Give back the whole listing verbatim, printing none of its pictures.

= Beginning of Section =

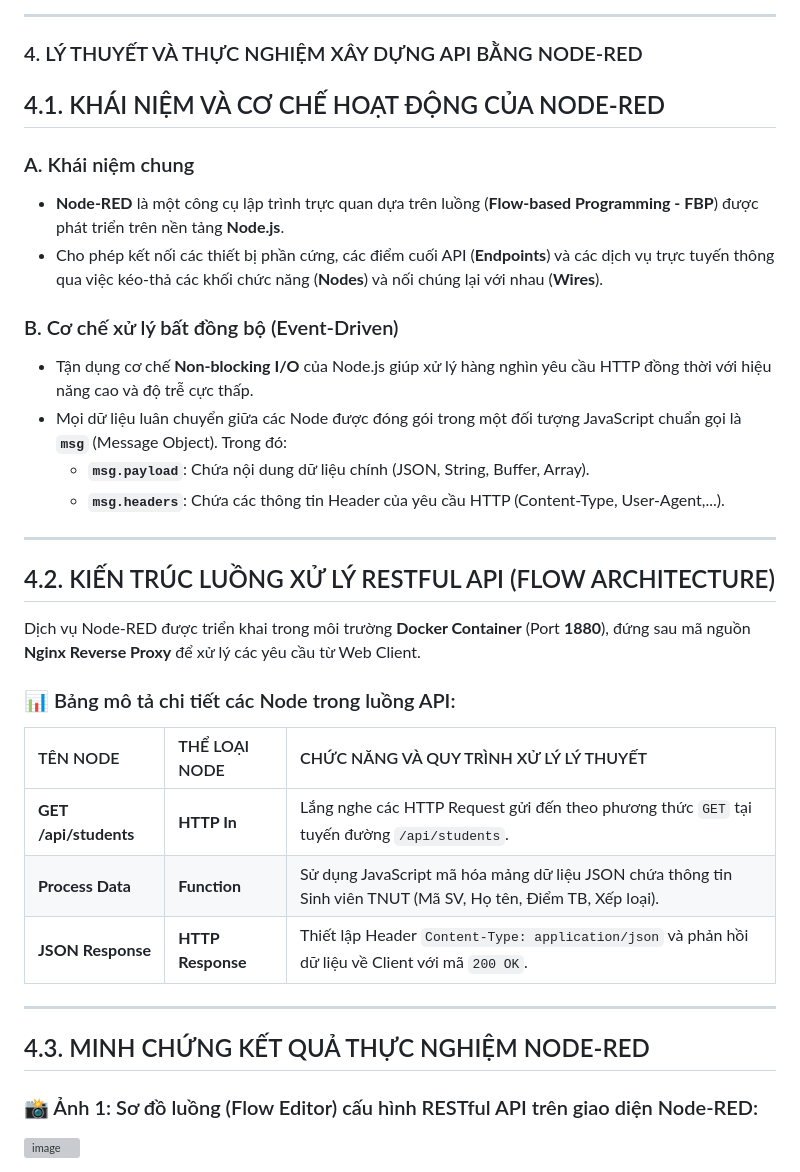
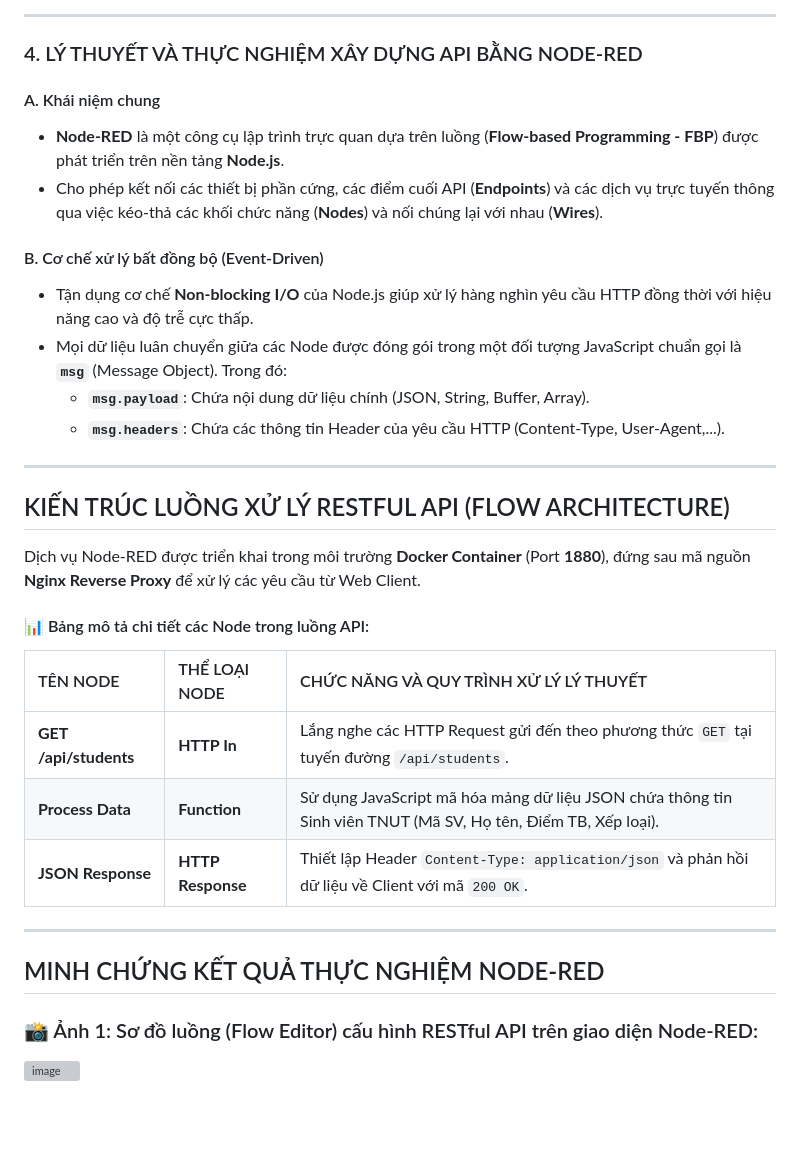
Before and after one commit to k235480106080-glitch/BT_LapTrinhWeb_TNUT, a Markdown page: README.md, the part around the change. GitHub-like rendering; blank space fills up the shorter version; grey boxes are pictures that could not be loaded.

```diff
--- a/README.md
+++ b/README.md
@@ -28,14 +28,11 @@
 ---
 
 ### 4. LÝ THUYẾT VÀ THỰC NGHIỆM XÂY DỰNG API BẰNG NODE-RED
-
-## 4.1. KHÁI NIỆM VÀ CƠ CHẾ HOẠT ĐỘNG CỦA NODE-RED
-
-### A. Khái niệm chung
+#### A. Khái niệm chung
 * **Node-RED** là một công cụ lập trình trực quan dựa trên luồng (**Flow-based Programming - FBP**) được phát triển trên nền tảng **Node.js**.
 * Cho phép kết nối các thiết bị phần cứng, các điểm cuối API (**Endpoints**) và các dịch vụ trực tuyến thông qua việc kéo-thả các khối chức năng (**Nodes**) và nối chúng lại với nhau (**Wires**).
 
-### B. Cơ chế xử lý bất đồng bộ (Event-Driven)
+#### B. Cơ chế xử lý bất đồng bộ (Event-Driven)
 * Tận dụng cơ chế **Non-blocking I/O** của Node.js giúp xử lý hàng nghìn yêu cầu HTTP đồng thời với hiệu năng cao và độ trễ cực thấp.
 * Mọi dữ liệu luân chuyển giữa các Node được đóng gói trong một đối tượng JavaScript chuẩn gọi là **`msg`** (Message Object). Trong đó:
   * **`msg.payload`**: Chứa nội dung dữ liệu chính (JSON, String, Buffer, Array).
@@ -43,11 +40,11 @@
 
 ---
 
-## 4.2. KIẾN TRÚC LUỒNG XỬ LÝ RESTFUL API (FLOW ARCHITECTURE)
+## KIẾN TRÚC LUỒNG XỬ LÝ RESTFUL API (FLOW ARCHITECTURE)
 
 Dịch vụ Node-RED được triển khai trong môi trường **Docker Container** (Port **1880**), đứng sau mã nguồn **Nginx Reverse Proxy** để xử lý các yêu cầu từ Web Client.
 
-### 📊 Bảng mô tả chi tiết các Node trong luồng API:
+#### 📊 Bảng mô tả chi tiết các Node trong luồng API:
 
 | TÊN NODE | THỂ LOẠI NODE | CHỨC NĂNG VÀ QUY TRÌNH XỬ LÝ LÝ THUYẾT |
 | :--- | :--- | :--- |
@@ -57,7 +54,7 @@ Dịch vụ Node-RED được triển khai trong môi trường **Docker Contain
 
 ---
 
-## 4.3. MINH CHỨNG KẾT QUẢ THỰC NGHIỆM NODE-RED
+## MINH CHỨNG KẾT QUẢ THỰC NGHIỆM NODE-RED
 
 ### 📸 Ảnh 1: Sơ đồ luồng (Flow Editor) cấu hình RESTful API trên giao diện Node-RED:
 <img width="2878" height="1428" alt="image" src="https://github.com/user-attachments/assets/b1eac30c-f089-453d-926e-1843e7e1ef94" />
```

= End of Section =

#### [Written solution]
Before and after one commit to k235480106080-glitch/BT_LapTrinhWeb_TNUT, a Markdown page: README.md, the part around the change. GitHub-like rendering; blank space fills up the shorter version; grey boxes are pictures that could not be loaded.

```diff
--- a/README.md
+++ b/README.md
@@ -28,14 +28,11 @@
 ---
 
 ### 4. LÝ THUYẾT VÀ THỰC NGHIỆM XÂY DỰNG API BẰNG NODE-RED
-
-## 4.1. KHÁI NIỆM VÀ CƠ CHẾ HOẠT ĐỘNG CỦA NODE-RED
-
-### A. Khái niệm chung
+#### A. Khái niệm chung
 * **Node-RED** là một công cụ lập trình trực quan dựa trên luồng (**Flow-based Programming - FBP**) được phát triển trên nền tảng **Node.js**.
 * Cho phép kết nối các thiết bị phần cứng, các điểm cuối API (**Endpoints**) và các dịch vụ trực tuyến thông qua việc kéo-thả các khối chức năng (**Nodes**) và nối chúng lại với nhau (**Wires**).
 
-### B. Cơ chế xử lý bất đồng bộ (Event-Driven)
+#### B. Cơ chế xử lý bất đồng bộ (Event-Driven)
 * Tận dụng cơ chế **Non-blocking I/O** của Node.js giúp xử lý hàng nghìn yêu cầu HTTP đồng thời với hiệu năng cao và độ trễ cực thấp.
 * Mọi dữ liệu luân chuyển giữa các Node được đóng gói trong một đối tượng JavaScript chuẩn gọi là **`msg`** (Message Object). Trong đó:
   * **`msg.payload`**: Chứa nội dung dữ liệu chính (JSON, String, Buffer, Array).
@@ -43,11 +40,11 @@
 
 ---
 
-## 4.2. KIẾN TRÚC LUỒNG XỬ LÝ RESTFUL API (FLOW ARCHITECTURE)
+## KIẾN TRÚC LUỒNG XỬ LÝ RESTFUL API (FLOW ARCHITECTURE)
 
 Dịch vụ Node-RED được triển khai trong môi trường **Docker Container** (Port **1880**), đứng sau mã nguồn **Nginx Reverse Proxy** để xử lý các yêu cầu từ Web Client.
 
-### 📊 Bảng mô tả chi tiết các Node trong luồng API:
+#### 📊 Bảng mô tả chi tiết các Node trong luồng API:
 
 | TÊN NODE | THỂ LOẠI NODE | CHỨC NĂNG VÀ QUY TRÌNH XỬ LÝ LÝ THUYẾT |
 | :--- | :--- | :--- |
@@ -57,7 +54,7 @@ Dịch vụ Node-RED được triển khai trong môi trường **Docker Contain
 
 ---
 
-## 4.3. MINH CHỨNG KẾT QUẢ THỰC NGHIỆM NODE-RED
+## MINH CHỨNG KẾT QUẢ THỰC NGHIỆM NODE-RED
 
 ### 📸 Ảnh 1: Sơ đồ luồng (Flow Editor) cấu hình RESTful API trên giao diện Node-RED:
 <img width="2878" height="1428" alt="image" src="https://github.com/user-attachments/assets/b1eac30c-f089-453d-926e-1843e7e1ef94" />
```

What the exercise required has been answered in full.